What Is Work? 

You know what work is—if you’re
old enough to read this you know what
work is, although you may not do it.
—Phillip Levine, “What Work Is”

When you were young, how did you answer the question, “What do you want to be when you grow up?” Were your aspirations tied to social class position, vocational duty, education, career title, or a salary? Was your decision based on the mental or physical labor that different work involves? In this course we  explore the interconnectedness of work, value, and identity. Why, for example, do we ask people what they do when we really mean: “How much $ do you make?” Why do we try to avoid doing work, yet find the activity of working satisfying? Why do we privilege certain work for ourselves, yet take for granted or undervalue the work done by other people that we find mundane, beneath us, dangerous, or exploitative?
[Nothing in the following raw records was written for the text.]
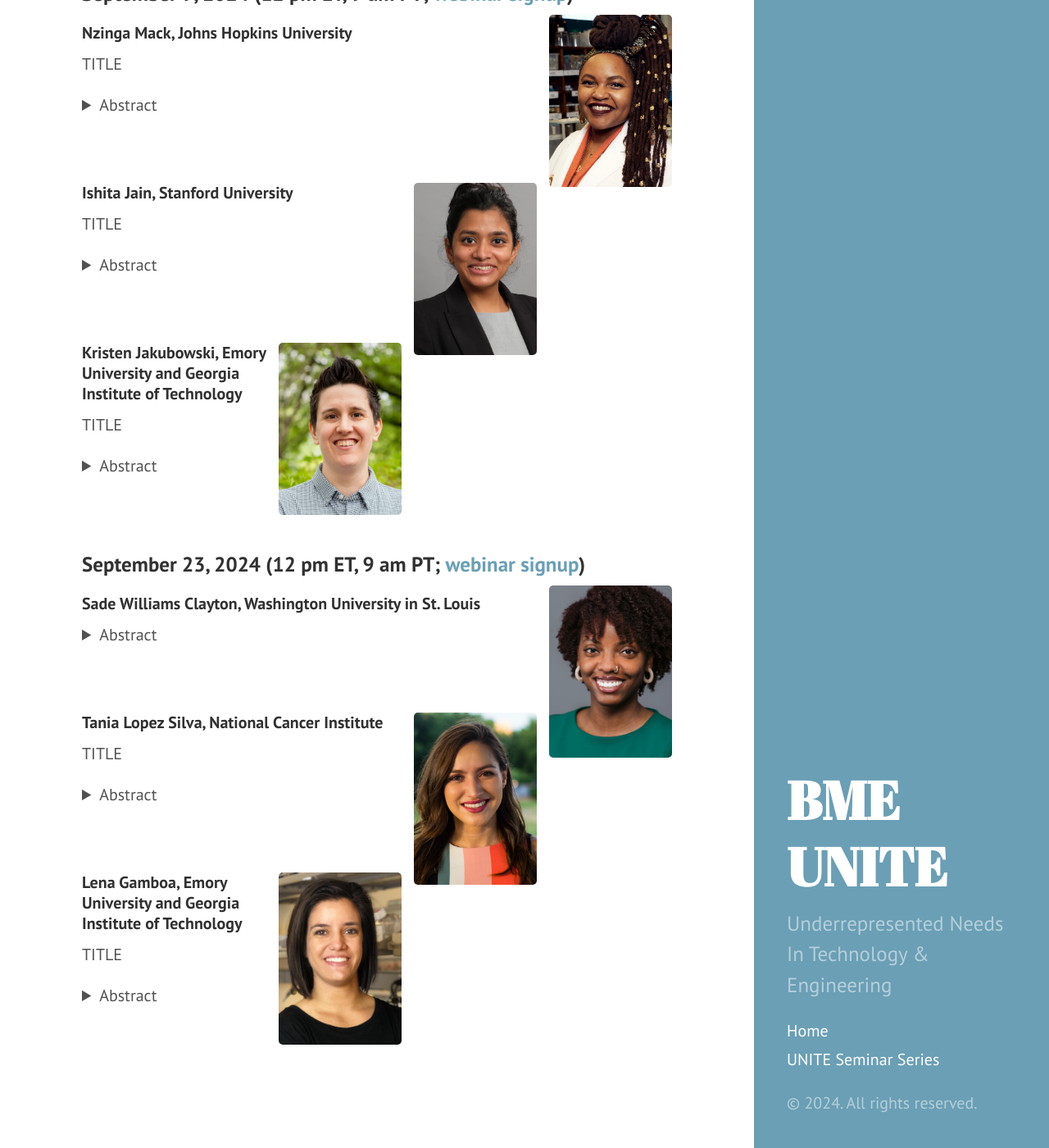
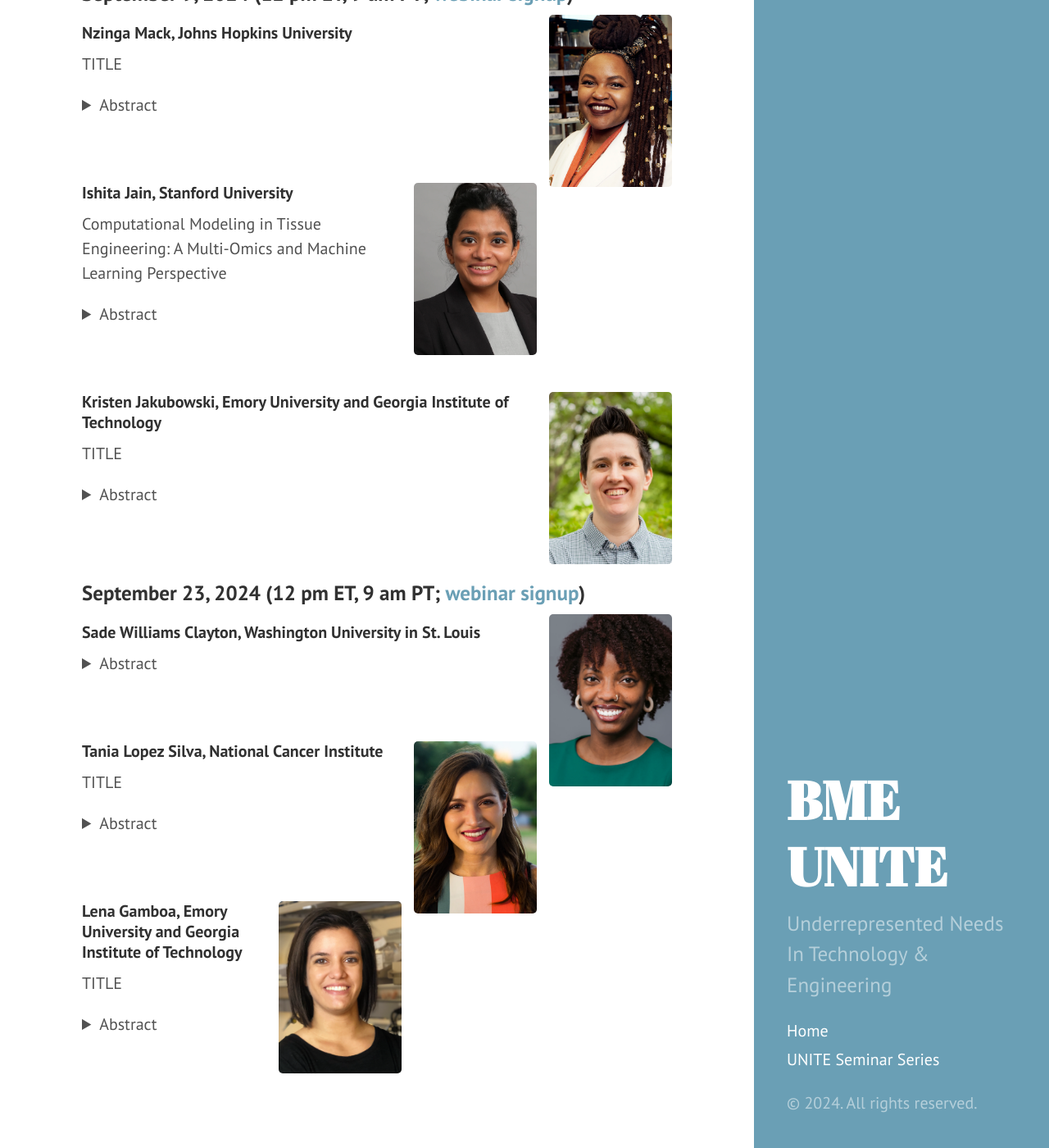
Before and after one commit to BME-UNITE/bmeunite, a Jekyll site: the page built from seminar-schedule.md, in a window 1280 px wide and 1400 px high, scrolled down 1427 px. Shown: the whole window at 82% size. Built offline with Jekyll 4.4.1, drawn with Linux system fonts in a browser that asks for light colours; Markdown is read by kramdown in place of the engine named in the settings; some of the changed text lies outside the part shown.

Commit message:
Add another abstract

```diff
--- a/seminar-schedule.md
+++ b/seminar-schedule.md
@@ -100,10 +100,12 @@ ABSTRACT</details>
 
 #### Ishita Jain, Stanford University
 
-TITLE
+Computational Modeling in Tissue Engineering: A Multi-Omics and Machine Learning Perspective
 
 <details><summary>Abstract</summary>
-ABSTRACT</details>
+The bioengineering field faces a next-generation challenge: systematically analyzing the vast data generated daily. In tissue engineering and regenerative medicine, optimizing multiple parameters and analyzing cellular behavior is crucial. High-throughput technologies and next-generation sequencing enable testing numerous parameters and gaining detailed insights into cellular behavior. However, novel analysis pipelines and complex algorithms are needed to choose parameters and innovatively analyze cellular behavior.
+This talk presents three stories demonstrating how these pipelines led to new findings in liver and cardiovascular regenerative medicine. First, I will discuss my past work using high-throughput technologies and multi-omics to identify new target genes in hepatic stellate cells for non-alcoholic fatty liver disease. Next, I will share my current work developing novel 3D hydrogels to study endothelial to mesenchymal transition in atherosclerosis and using single-cell transcriptomics to analyze cellular behavior. Additionally, I will discuss a collaboration with the FDA on designing an AI model to predict optimal culture properties for mesenchymal stem cell manufacturing and developing a clinical benchmark for in vitro manufacturing of MSCs.
+Finally, I will outline my plans to integrate computational approaches to understand in vitro blood vessel development and design artificial in vitro blood vessels with varied structural and functional properties. More specifically, I will showcase the integration of multi-omics and machine learning to build in silico tissues for mechanistic studies that will iteratively guide the design of next generation therapeutics.</details>
 
 <br />
 <br />
```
Why are the most difficult, dirty and dangerous jobs always so poorly paid? What is work anyway?

Philip Levine, an American working class poet who died in 2015 and was honored as US Poet Laureate in 2011, starts to answer the question of our course title, “What Is Work?” in a poem titled “What Work Is.” Beginning with Levine, your reading, thinking, and writing—your work in this class—will enter into conversations about work in four units focused on the Languages of Work, the Gender & Work, the Alienation & Exploitation of Work, and Futures of Work. We will examine controversial contemporary work issues from the conflict between “right to work” and unionist, DWYL, workaholism, raising the minimum wage, white-blue-pink collar work, the low-wage working poor, invisible labor, Occupy Wall Street-Occupy Movement,  glass ceiling & glass escalator, slavery, man vs. machine, and universal basic income.